I heard from some congregants and friends on both sides of the issue.  Some encouraged me to walk out, and some felt it was not appropriate to leave the speech.  I wanted to hear from those who felt strongly about each approach to understand their motives and reasoning, as I saw justification in both responses.  I spoke with a number of people at the Policy Conference and solicited their opinions and asked what they planned to do.

And here is the untold story.

I was amazed that regardless of who I spoke with, and regardless of what their personal position was, each expressed respect for the other side.

When I spoke privately to leaders of AIPAC, expecting to hear from them why I should not walk out, they responded with a courteous, “You need to do what you think is right.”  And when I sought to understand the other side, and spoke with rabbis who were organizing the protest, and expected them to try to encourage and pull me to their side, they responded in a similar fashion, and said, “This is what I am doing, but I cannot tell you what to do.”  Each of the people I spoke with went on to say that they understood the dilemma and appreciated the position of those who disagreed with them.

Granted I did not speak with everyone involved in the discussions, but I was genuinely surprised and pleased to see what could be a model for discourse in the Jewish community when disagreeing on issues of conscience.  I encountered a sincere respect for the integrity of the other side.  There appeared to be a genuine recognition that even those with whom one disagrees came to their conclusions after serious reflection and were guided by principle.

And for those who wonder what I did  I decided that since he had been invited to address the conference I should stay so I could hear what he had to say.  Even though the hall was dark and there were thousands of people at the Convention Center, and no one other than those right next to me would have noticed, although I chose to say, I did not stand or applaud his comments. It was my small protest of showing how I feel about the way in which he has pursued the highest office in the country and to show respect for the two opposing views about how to treat a divisive figure – by not allowing him to divide us.
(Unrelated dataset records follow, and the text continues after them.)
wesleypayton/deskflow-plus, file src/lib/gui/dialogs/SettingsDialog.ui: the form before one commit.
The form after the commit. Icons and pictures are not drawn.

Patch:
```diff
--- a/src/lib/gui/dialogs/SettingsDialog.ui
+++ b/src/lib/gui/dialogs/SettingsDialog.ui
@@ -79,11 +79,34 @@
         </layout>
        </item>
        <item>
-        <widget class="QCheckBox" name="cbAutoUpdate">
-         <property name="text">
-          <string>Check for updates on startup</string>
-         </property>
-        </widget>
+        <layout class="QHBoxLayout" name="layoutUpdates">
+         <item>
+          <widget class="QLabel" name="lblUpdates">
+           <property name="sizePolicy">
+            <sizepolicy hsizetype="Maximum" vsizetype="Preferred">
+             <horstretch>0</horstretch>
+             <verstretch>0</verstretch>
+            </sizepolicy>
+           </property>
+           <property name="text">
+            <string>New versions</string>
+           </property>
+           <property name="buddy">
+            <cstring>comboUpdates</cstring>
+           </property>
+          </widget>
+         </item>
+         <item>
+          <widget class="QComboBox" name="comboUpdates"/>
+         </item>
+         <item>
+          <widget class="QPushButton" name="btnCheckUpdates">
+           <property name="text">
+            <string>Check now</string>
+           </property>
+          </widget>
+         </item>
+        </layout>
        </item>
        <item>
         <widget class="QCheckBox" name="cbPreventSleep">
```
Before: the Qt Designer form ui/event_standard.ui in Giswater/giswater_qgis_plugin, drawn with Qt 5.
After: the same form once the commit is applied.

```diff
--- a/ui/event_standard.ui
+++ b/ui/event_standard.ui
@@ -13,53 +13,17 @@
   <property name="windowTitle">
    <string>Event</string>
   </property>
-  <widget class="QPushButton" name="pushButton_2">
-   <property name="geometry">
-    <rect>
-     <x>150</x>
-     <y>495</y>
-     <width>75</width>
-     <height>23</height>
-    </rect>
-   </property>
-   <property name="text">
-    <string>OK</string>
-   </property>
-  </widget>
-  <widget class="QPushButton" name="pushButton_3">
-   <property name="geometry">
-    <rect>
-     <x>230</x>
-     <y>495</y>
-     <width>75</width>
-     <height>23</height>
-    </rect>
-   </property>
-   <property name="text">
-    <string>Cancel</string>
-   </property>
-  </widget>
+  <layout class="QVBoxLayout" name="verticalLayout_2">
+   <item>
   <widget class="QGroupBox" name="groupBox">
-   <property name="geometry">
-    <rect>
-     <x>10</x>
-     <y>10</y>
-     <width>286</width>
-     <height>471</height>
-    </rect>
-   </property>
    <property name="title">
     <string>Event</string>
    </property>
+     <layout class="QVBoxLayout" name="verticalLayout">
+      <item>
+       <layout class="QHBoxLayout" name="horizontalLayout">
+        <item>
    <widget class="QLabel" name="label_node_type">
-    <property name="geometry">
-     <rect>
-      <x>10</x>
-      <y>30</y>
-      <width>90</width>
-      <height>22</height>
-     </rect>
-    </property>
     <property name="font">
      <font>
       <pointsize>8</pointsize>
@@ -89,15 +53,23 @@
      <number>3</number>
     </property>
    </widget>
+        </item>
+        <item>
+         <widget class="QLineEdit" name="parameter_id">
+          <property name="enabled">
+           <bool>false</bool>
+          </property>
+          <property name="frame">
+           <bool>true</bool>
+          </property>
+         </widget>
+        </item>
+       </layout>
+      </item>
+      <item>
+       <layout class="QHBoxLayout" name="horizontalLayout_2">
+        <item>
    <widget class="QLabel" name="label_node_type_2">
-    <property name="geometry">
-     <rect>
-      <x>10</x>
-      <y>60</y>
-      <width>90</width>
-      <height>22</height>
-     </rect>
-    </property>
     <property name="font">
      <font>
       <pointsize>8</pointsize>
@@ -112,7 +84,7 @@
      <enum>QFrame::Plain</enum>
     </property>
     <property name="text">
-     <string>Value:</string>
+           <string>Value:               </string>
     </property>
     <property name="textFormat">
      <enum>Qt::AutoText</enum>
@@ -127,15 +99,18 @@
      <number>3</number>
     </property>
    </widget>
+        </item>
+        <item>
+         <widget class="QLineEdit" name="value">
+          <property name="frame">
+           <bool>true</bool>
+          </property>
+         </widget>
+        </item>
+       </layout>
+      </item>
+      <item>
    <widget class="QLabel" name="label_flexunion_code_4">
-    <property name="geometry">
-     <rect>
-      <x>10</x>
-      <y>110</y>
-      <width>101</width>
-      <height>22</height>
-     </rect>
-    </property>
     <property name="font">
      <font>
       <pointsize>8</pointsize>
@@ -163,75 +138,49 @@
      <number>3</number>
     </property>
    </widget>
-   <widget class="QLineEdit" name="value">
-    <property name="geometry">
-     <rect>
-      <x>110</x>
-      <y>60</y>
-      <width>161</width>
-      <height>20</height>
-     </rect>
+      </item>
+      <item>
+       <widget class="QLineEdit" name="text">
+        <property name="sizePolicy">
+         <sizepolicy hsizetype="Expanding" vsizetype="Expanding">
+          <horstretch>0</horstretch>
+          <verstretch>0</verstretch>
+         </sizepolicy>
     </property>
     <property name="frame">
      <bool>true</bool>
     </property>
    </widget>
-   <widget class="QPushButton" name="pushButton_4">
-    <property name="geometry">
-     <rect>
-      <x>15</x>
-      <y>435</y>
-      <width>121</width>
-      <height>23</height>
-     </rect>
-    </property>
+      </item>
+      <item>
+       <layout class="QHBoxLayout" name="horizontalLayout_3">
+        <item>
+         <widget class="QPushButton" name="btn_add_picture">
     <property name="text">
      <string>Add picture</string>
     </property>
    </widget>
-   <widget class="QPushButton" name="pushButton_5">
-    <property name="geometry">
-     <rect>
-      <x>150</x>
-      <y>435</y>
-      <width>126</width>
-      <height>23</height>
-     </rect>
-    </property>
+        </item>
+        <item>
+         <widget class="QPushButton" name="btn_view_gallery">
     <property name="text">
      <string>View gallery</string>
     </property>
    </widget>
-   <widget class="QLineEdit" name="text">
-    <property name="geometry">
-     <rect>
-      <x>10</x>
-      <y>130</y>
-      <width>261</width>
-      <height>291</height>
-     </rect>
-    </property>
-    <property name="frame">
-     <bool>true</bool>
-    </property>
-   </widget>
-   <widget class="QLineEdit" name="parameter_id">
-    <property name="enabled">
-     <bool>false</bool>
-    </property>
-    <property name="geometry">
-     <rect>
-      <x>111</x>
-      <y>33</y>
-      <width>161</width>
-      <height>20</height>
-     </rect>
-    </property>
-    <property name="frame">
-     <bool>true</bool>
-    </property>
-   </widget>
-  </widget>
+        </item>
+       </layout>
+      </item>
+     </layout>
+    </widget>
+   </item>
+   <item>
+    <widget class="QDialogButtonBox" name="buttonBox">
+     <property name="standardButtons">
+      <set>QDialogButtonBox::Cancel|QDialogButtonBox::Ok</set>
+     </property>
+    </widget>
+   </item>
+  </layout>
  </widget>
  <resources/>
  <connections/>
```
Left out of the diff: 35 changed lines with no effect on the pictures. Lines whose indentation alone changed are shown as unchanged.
Rabbi Stuart Weinblatt

Congregation B’nai Tzedek

Potomac, Maryland